FÉLIX VICQ D‘AZYR, who was born at Valognes in Normandy two hundred years ago on April 23, 1748, may properly be styled the greatest comparative anatomist of the eighteenth century before Cuvier. At the wish of his father, a doctor, he went to Paris at the age of seventeen to study medicine, remaining in the capital all his life. His social success and rapid rise to fame he is said to have owed to the French naturalist, Louis Jean Martin Daubenton, whose niece he married. He became permanent secretary to the newly founded Paris Academy of Medicine and succeeded Buffon in the French Academy. He was also consulting physician to the Queen. While his name is specifically immortalized in the ‘band of Vicq d‘Azyr' (also described by Gennari in 1782) and in the ‘bundle of Vicq d‘Azyr' (fasciculus mammillo-thalamicus), he made numerous exceedingly distinguished contributions to comparative and to human anatomy. Of particular importance is his comparative study of the limbs of man and animals, which stresses the correspondence between the flexor and extensor muscles of the legs and arms. In the troubled times in which his last years were spent he frequently risked death by attending patients on the proscribed list. He is believed to have caught a chill while watching the burning of the allegorical figure of atheism, and he died on June 20, 1794, at the early age of forty-six. Vicq d‘Azyr‘s writings were published after his death by Moreau de la Sarthe under the title "Oeuvres de Vicq d‘Azyr" (6 volumes), Paris, 1805.

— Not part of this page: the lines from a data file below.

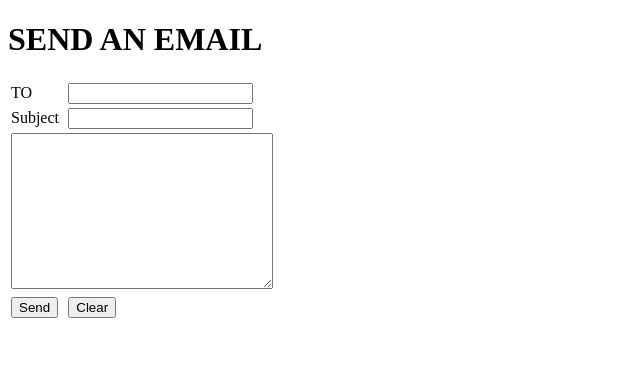
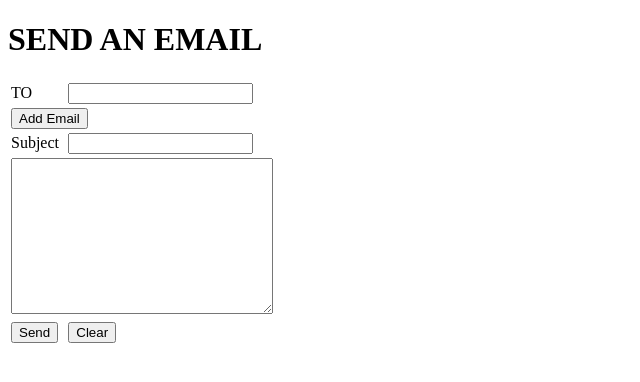
Before and after one commit to isazadesabuhi/DJANGO-EMAIL-SENDER, a Django app: page / in a window 1280 px wide. Shown: the top 382 px of the page, without its empty margins (0-640 px from the left). Run offline with Django 4.2, Linux system fonts and the light colour scheme.

Commit message:
adding add more email functionality

```diff
--- a/emailapp/templates/email.html
+++ b/emailapp/templates/email.html
@@ -11,17 +11,22 @@
         <tr>
           <td>TO</td>
           <td>
-            <input type="email" name="toemail" />
+            <input type="email" name="toemail1" />
+          </td>
+        </tr>
+        <tr id="addEmailRow">
+          <td colspan="3">
+            <button type="button" id="addEmail">Add Email</button>
           </td>
         </tr>
         <tr>
           <td>Subject</td>
-          <td>
+          <td colspan="2">
             <input type="text" name="subject" />
           </td>
         </tr>
         <tr>
-          <td colspan="2">
+          <td colspan="3">
             <textarea name="content" cols="30" rows="10"></textarea>
           </td>
         </tr>
@@ -35,5 +40,27 @@
         </tr>
       </table>
     </form>
+    <script>
+      let emailCount = 2; // Start from 3, as 1 and 2 are already present
+
+      document
+        .getElementById("addEmail")
+        .addEventListener("click", function () {
+          const emailInput = document.createElement("input");
+          emailInput.type = "email";
+          emailInput.name = "toemail" + emailCount;
+
+          const newRow = document.createElement("tr");
+          const newCell = document.createElement("td");
+          newCell.colSpan = 3;
+          newCell.appendChild(emailInput);
+          newRow.appendChild(newCell);
+
+          const addEmailRow = document.getElementById("addEmailRow");
+          addEmailRow.parentNode.insertBefore(newRow, addEmailRow);
+
+          emailCount++;
+        });
+    </script>
   </body>
 </html>
--- a/emailapp/views.py
+++ b/emailapp/views.py
@@ -2,33 +2,44 @@ from django.shortcuts import render
 from django.core.mail import send_mail
 from django.conf import settings
 
+
 def sendemail(request):
     if request.method == "POST":
-        to = request.POST.get('toemail')
         subject_email = request.POST.get('subject')
         content = request.POST.get('content')
-        send_mail(
-            #subject
-            subject_email,
-            #message
-            content,
-            #from email
-            settings.EMAIL_HOST_USER,
-            #recipent list
-            [to]
+
+        # Loop to handle dynamic email inputs
+        index = 1
+        while True:
+            email_key = f'toemail{index}'
+            to_email = request.POST.get(email_key)
+
+            # Break if there's no more email input with the current index
+            if not to_email:
+                break
+
+            send_mail(
+                subject_email,
+                content,
+                settings.EMAIL_HOST_USER,
+                [to_email]
+            )
+
+            # Increment the index to process the next email input
+            index += 1
+
+        return render(
+            request,
+            'email.html',
+            {
+                'title': 'send an email'
+            }
         )
-        return render(
-        request,
-        'email.html',
-        {
-        'title':'send an email'
-        }
-    )
     else:
         return render(
-        request,
-        'email.html',
-        {
-        'title':'send an email'
-        }
-    )
+            request,
+            'email.html',
+            {
+                'title': 'send an email'
+            }
+        )
```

About this article
Cite this article
Félix Vicq d‘Azyr (1748–94). Nature 161, 634 (1948). https://doi.org/10.1038/161634b0